Wednesday, February 17, 2016
CNCB Large Conference Room, UC San Diego
Map and directions here
The twentieth century saw (at least) two very different approached to the study of the mind. In the first half of the century, the behaviorists tried to reduce our actions to a sequence of stimulus-response relationships, while in the second half of the century the cognitive scientists focused on our internal mental life. A crucial failure of the behaviorist approach was that it posited a Markovian model of behavior—stimuli induced responses without reference to any additional hidden states. These states, literally states of mind, would become the primary concern of the cognitive scientists.
We might expect, even in the simplest of organisms, that the brain has very many internal states that are not directly observable from the outside, and hence that sequences of behaviors should be dramatically non-Markovian; a complete analysis of a seemingly simple behavior should then provide evidence for these hidden states. I’ll present a first step in this direction, using the spontaneous behavior of walking flies as an example. We’ll look at the current state of our analysis methods, the surprising combination of richness and simplicity that is revealed by these methods, and then focus on (still tentative) efforts to provide a compelling theoretical framework.

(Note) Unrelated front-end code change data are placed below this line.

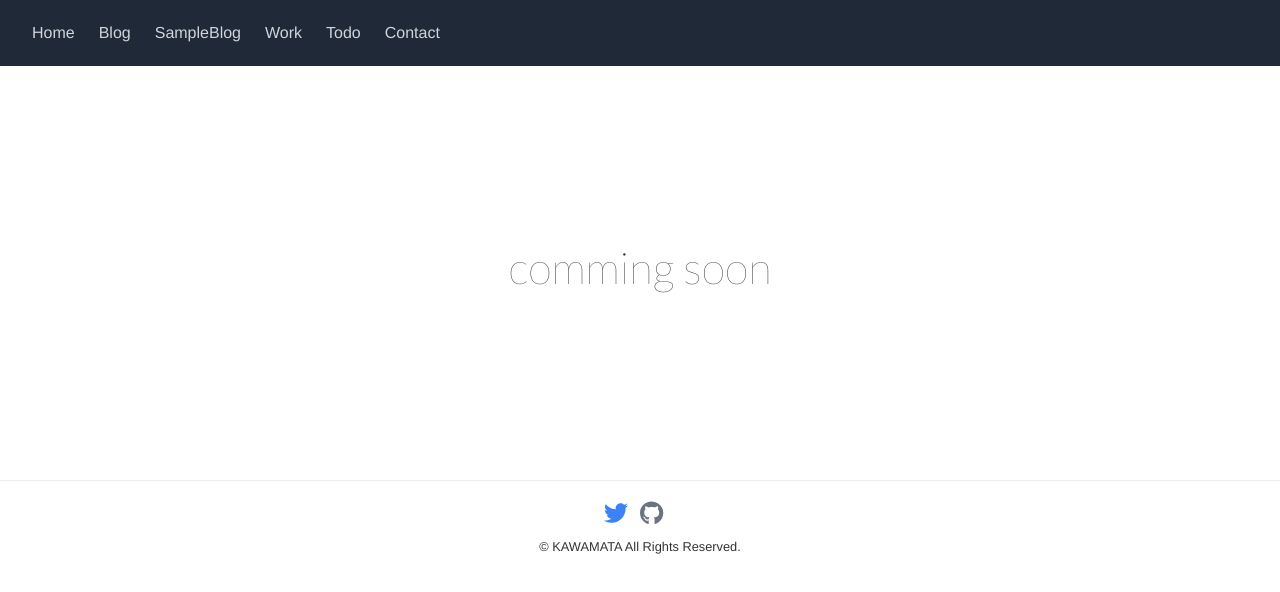
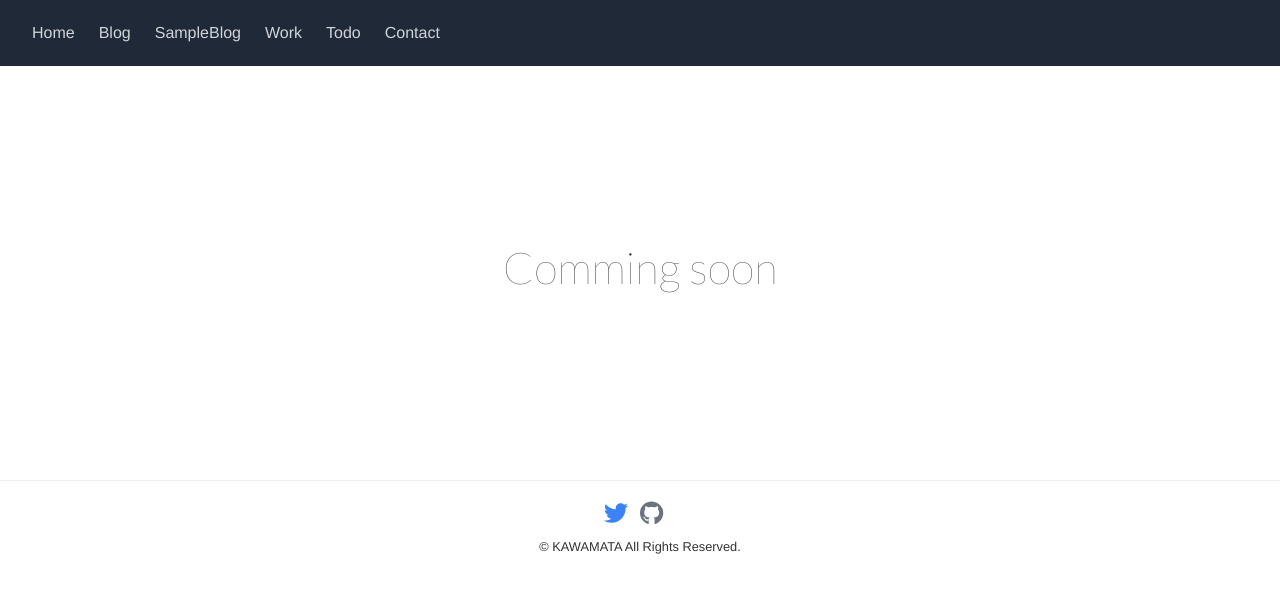
Before and after one commit to mogura7777/Portfolio, a Next.js app: page /work in a window 1280 px wide. Shown: the top 592 px of the page. Built offline with nearby package versions, Linux system fonts and the light colour scheme; some icons are missing.

Commit message:
Comming soon共通化

```diff
--- /dev/null
+++ b/src/components/Nopage.js
@@ -0,0 +1,8 @@
+/** @format */
+export default function Nopage(props) {
+  return (
+    <div className="no_page">
+      <p className=" ttl">Comming soon</p>
+    </div>
+  );
+}
--- a/src/pages/404.js
+++ b/src/pages/404.tsx
@@ -3,7 +3,7 @@ import Layout from "../components/Layout";
 import Link from "next/link";
 import { client } from "../libs/client";
 
-export default function Custom404({ blog }) {
+export default function Custom404({}) {
   return (
     <Layout title="404">
       <div className="no_page">
--- a/src/pages/blog.js
+++ b/src/pages/blog.tsx
@@ -2,14 +2,23 @@
 import Layout from "../components/Layout";
 import Link from "next/link";
 import { client } from "../libs/client";
+import type { Blog, Tag } from "types/blog";
+// データをテンプレートに受け渡す部分の処理を記述します
+export const getStaticProps = async () => {
+  const data = await client.get({ endpoint: "blog" });
+
+  return {
+    props: {
+      blog: data.contents,
+    },
+  };
+};
 
 export default function Blog({ blog }) {
-  console.log("🚀 ~ file: blog.js:17 ~ Blog ~ blog", blog);
-
   return (
     <Layout title="Blog">
       <ul>
-        {blog.map((blog) => (
+        {blog.map((blog: Blog) => (
           <li className="Blog__box" key={blog.id}>
             <Link className="Blog__link" href={`/blog/${blog.id}`}>
               <div className="Blog__data">{blog.publishedAt}:</div>
@@ -21,14 +30,3 @@ export default function Blog({ blog }) {
     </Layout>
   );
 }
-
-// データをテンプレートに受け渡す部分の処理を記述します
-export const getStaticProps = async () => {
-  const data = await client.get({ endpoint: "blog" });
-
-  return {
-    props: {
-      blog: data.contents,
-    },
-  };
-};
--- a/src/pages/contact.tsx
+++ b/src/pages/contact.tsx
@@ -1,14 +1,12 @@
 /** @format */
 
 import Layout from "../components/Layout";
-import Image from "next/image";
+import Nopage from "../components/Nopage";
 
 export default function Contact() {
   return (
     <Layout title="Contact">
-      <div className="no_page">
-        <p className=" ttl">comming soon</p>
-      </div>
+      <Nopage></Nopage>
     </Layout>
   );
 }
--- a/src/pages/todo.tsx
+++ b/src/pages/todo.tsx
@@ -1,14 +1,11 @@
 /** @format */
 
 import Layout from "../components/Layout";
-import Image from "next/image";
-
+import Nopage from "../components/Nopage";
 export default function Contact() {
   return (
     <Layout title="Contact">
-      <div className="no_page">
-        <p className=" ttl">comming soon</p>
-      </div>
+      <Nopage></Nopage>
     </Layout>
   );
 }
--- a/src/pages/work.tsx
+++ b/src/pages/work.tsx
@@ -1,14 +1,12 @@
 /** @format */
 
 import Layout from "../components/Layout";
-import Image from "next/image";
+import Nopage from "../components/Nopage";
 
 export default function Contact() {
   return (
     <Layout title="Contact">
-      <div className="no_page">
-        <p className=" ttl">comming soon</p>
-      </div>
+      <Nopage></Nopage>
     </Layout>
   );
 }
```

Dr. Bialek's homepage: https://www.princeton.edu/~wbialek/wbialek.html